The challenges of microfinance innovation: Understanding ‘private services’
The organization, technology and operation of microfinance have undergone much change and differentiation. Muhammad Yunus, a Nobel-prize winner first demonstrated the possible empowerment of poor people by means of microfinance. Even so, certain cases have indicated that this empowerment does not necessarily occur and that microfinance can even be damaging. In this paper, we describe a case study which describes some of the value clients do receive from an initiative of this kind but notes that this value sometimes lies in unofficial, ‘private’, advice and help. To this end, we conducted an ethnographic study in a microfinance institution (MFI) in Azerbaijan. We found a special pattern of interaction between MFI-staff members and customers, which both regarded as beneficial. Since, from the point of the organization, it was not recognizably part of their work, we call it a “private service”. We think that the identification of similar private initiatives may help to identify new possible synergies between the operation, organization and technology in the microfinance sector.
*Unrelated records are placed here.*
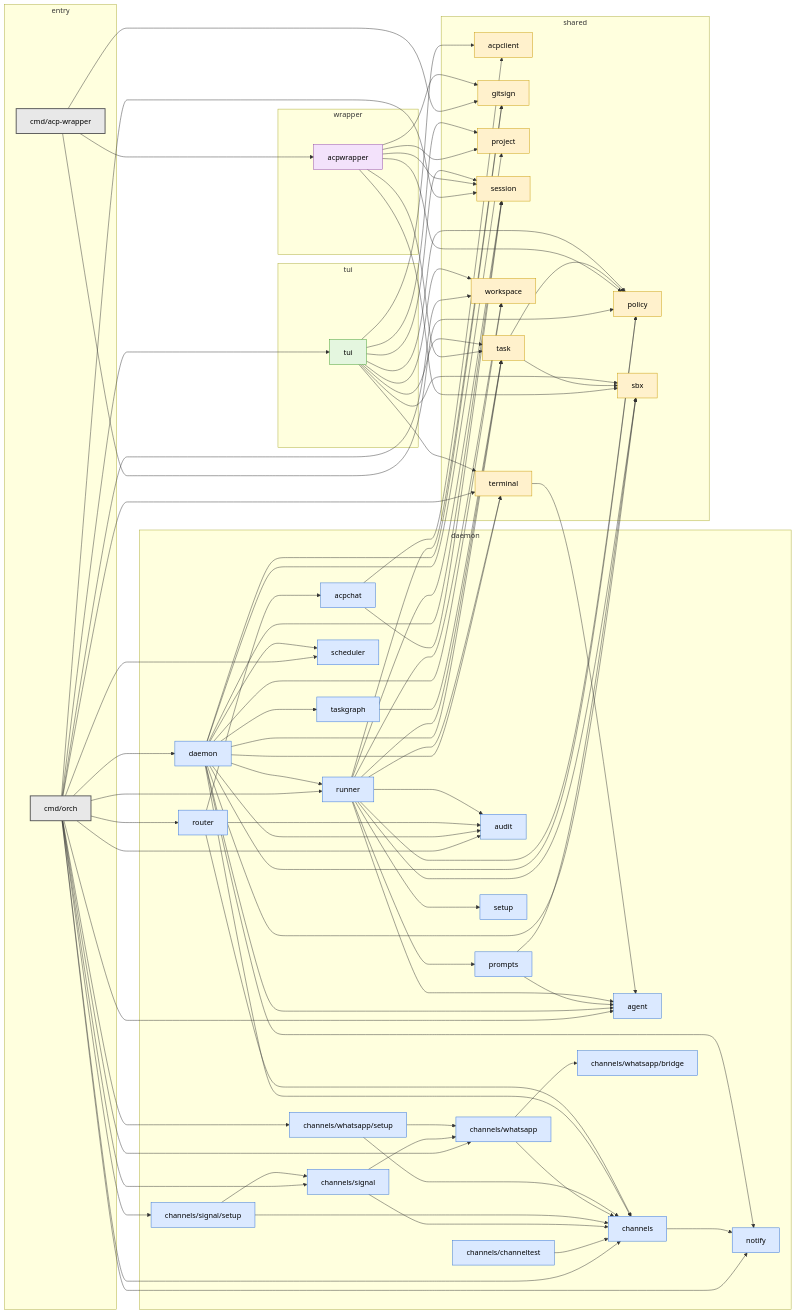
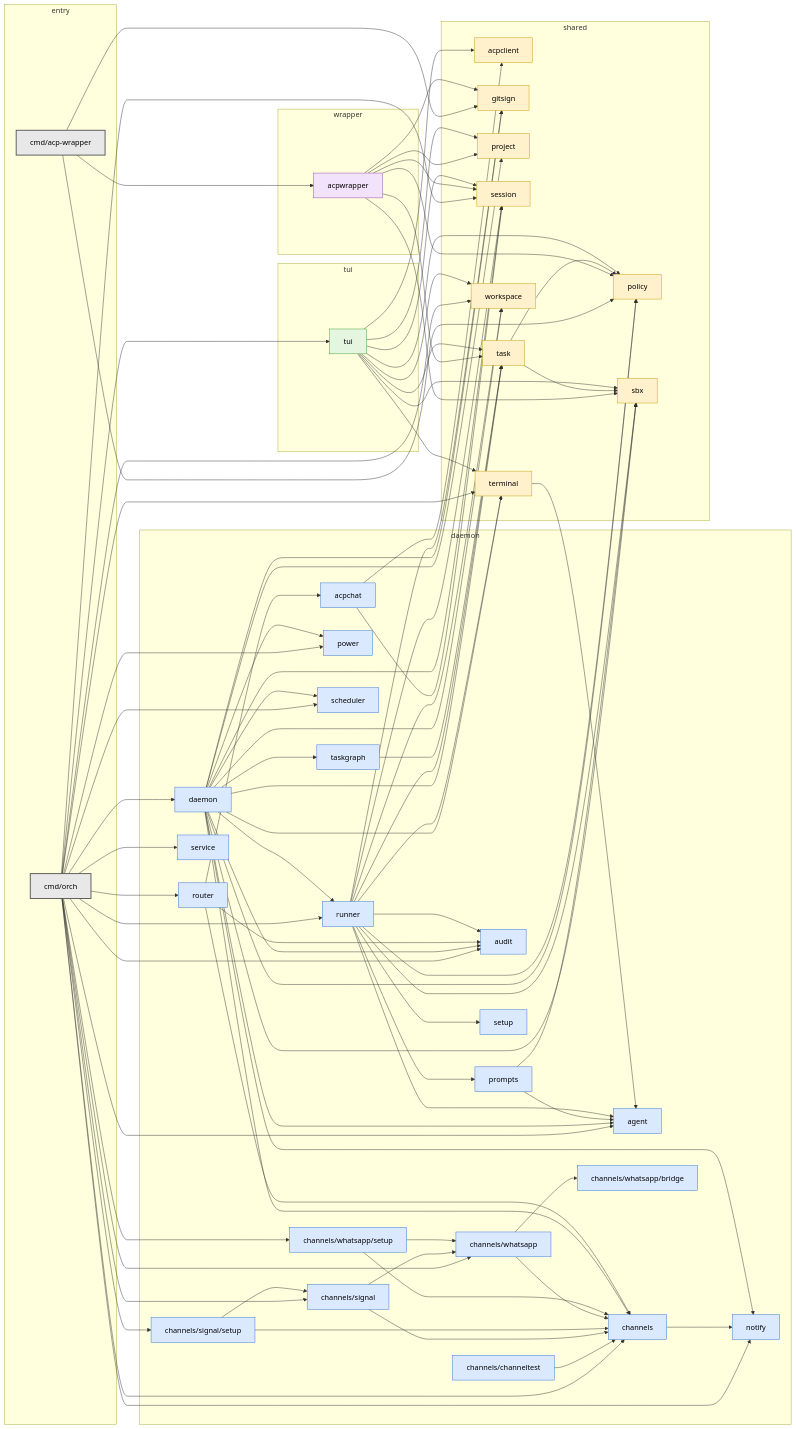
Before and after one commit to slimslenderslacks/workingman: the diagram in docs/packages.md, drawn with Mermaid. The commit also changed other lines of this file and 14 other files, not shown here.

Commit message:
Run daemon as launchd service gated on AC power (macOS)

```diff
--- a/docs/packages.md
+++ b/docs/packages.md
@@ -70,10 +72,12 @@
     internal_channels_whatsapp_setup["channels/whatsapp/setup"]
     internal_daemon["daemon"]
     internal_notify["notify"]
+    internal_power["power"]
     internal_prompts["prompts"]
     internal_router["router"]
     internal_runner["runner"]
     internal_scheduler["scheduler"]
+    internal_service["service"]
     internal_setup["setup"]
     internal_taskgraph["taskgraph"]
   end
@@ -107,9 +111,11 @@
   cmd_orch --> internal_channels_whatsapp_setup
   cmd_orch --> internal_daemon
   cmd_orch --> internal_notify
+  cmd_orch --> internal_power
   cmd_orch --> internal_router
   cmd_orch --> internal_runner
   cmd_orch --> internal_scheduler
+  cmd_orch --> internal_service
   cmd_orch --> internal_session
   cmd_orch --> internal_terminal
   cmd_orch --> internal_tui
@@ -138,6 +144,7 @@
   internal_daemon --> internal_gitsign
   internal_daemon --> internal_notify
   internal_daemon --> internal_policy
+  internal_daemon --> internal_power
   internal_daemon --> internal_project
   internal_daemon --> internal_runner
   internal_daemon --> internal_sbx
@@ -179,7 +186,7 @@
   classDef entry fill:#e8e8e8,stroke:#555,stroke-width:2px,color:#000
   class cmd_acp_wrapper,cmd_orch entry
   classDef daemon fill:#dbe9ff,stroke:#2f6fd6,color:#000
-  class internal_acpchat,internal_agent,internal_audit,internal_channels,internal_channels_channeltest,internal_channels_signal,internal_channels_signal_setup,internal_channels_whatsapp,internal_channels_whatsapp_bridge,internal_channels_whatsapp_setup,internal_daemon,internal_notify,internal_prompts,internal_router,internal_runner,internal_scheduler,internal_setup,internal_taskgraph daemon
+  class internal_acpchat,internal_agent,internal_audit,internal_channels,internal_channels_channeltest,internal_channels_signal,internal_channels_signal_setup,internal_channels_whatsapp,internal_channels_whatsapp_bridge,internal_channels_whatsapp_setup,internal_daemon,internal_notify,internal_power,internal_prompts,internal_router,internal_runner,internal_scheduler,internal_service,internal_setup,internal_taskgraph daemon
   classDef tui fill:#e4f6df,stroke:#3c9a2c,color:#000
   class internal_tui tui
   classDef shared fill:#fff1cc,stroke:#c99a06,color:#000
```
All of them are decisive for the identification of promising human-computer interaction patterns and the design of supportive computer applications.